Venus is massively over-exposed here, but I like the effect of the burn-out and spikes it causes. You can just see the faint nebulosity around the main stars in the Pleiades. This image is the result of stacking 20 exposures each of 20 seconds using my ATIK 383L CCD camera and a white luminance filter – through the Pentax 75 APO.

 Posted by at 7:18 am

Bathing in Solar Radiation and Smugness!

 General Astronomy  Comments Off on Bathing in Solar Radiation and Smugness!
Mar 302012
 

This is vaguely astronomical I suppose, but I’m feeling pretty smug because today we commisioned our new Solar water heating system. We had Solar PV installed back in October and last week we went over the 1 MWh barrier and that’s during the Winter months! That means we could have powered an old-fashioned 1kW bar fire for 1000 hours, or lit a 15W energy-efficient light bulb for over 7.6 years. In any language, we could  have powered the average American family for about 100 days!

So, today, the Solar water system went live. It’s already heated a full tank of hot water to 50 degrees C in just the afternoon so we won’t need to turn on the gas-fired boiler at all tonight.

Last week we had the loft re-insulated to over a foot thick, and the pipes re-lagged for free! (Thanks Tesco). Last year the 20+ year-old windows were replaced with very efficient new UPVC double-glazed units, and the walls are cavity insulated. We work mainly from home, so the cars remains on the drive for much of the time. Two Labradors and Chickens eat nearly all our food waste, and what they don’t eat gets composted.
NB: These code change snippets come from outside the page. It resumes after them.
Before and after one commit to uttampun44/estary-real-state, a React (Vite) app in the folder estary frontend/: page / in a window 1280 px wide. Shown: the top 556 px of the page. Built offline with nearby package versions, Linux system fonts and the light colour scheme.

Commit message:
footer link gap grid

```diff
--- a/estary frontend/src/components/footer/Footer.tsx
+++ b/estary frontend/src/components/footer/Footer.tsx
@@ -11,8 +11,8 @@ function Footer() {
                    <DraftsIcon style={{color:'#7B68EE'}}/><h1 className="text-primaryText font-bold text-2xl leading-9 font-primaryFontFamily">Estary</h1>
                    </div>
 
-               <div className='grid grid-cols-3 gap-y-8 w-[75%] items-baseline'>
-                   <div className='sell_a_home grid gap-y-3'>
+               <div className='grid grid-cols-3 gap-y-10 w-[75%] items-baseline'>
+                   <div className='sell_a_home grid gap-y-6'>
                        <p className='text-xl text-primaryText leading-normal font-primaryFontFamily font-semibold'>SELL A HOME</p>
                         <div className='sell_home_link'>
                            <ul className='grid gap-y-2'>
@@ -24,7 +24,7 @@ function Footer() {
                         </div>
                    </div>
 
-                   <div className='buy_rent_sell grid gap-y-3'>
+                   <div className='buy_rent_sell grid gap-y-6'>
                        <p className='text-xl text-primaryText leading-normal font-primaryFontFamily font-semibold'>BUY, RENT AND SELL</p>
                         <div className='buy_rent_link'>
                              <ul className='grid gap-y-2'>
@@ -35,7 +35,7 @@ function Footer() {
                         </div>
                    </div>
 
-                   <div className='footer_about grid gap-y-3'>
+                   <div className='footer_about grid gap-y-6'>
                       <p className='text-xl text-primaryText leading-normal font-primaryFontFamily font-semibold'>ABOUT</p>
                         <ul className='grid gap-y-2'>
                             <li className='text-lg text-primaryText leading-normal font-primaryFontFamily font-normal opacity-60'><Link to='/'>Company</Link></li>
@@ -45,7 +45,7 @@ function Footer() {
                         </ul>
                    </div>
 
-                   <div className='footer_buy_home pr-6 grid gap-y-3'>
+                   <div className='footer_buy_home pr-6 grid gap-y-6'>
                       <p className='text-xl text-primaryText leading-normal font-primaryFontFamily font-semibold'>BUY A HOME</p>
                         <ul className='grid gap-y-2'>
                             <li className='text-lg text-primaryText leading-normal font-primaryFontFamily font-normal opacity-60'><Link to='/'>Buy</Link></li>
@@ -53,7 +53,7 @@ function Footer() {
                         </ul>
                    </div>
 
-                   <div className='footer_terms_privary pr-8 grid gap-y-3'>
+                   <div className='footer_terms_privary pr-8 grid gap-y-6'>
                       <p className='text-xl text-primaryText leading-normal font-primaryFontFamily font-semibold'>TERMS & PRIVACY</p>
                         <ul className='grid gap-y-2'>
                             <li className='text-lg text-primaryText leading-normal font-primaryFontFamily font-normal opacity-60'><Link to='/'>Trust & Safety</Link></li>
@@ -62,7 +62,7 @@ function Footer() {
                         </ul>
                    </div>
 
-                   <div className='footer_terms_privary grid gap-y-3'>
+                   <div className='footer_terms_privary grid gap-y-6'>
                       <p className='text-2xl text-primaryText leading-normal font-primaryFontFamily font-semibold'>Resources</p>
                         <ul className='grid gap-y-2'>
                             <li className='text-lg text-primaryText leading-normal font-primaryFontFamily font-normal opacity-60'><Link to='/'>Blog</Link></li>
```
Yep – feeling pretty smug right now! Pictures below.

 Posted by at 5:05 pm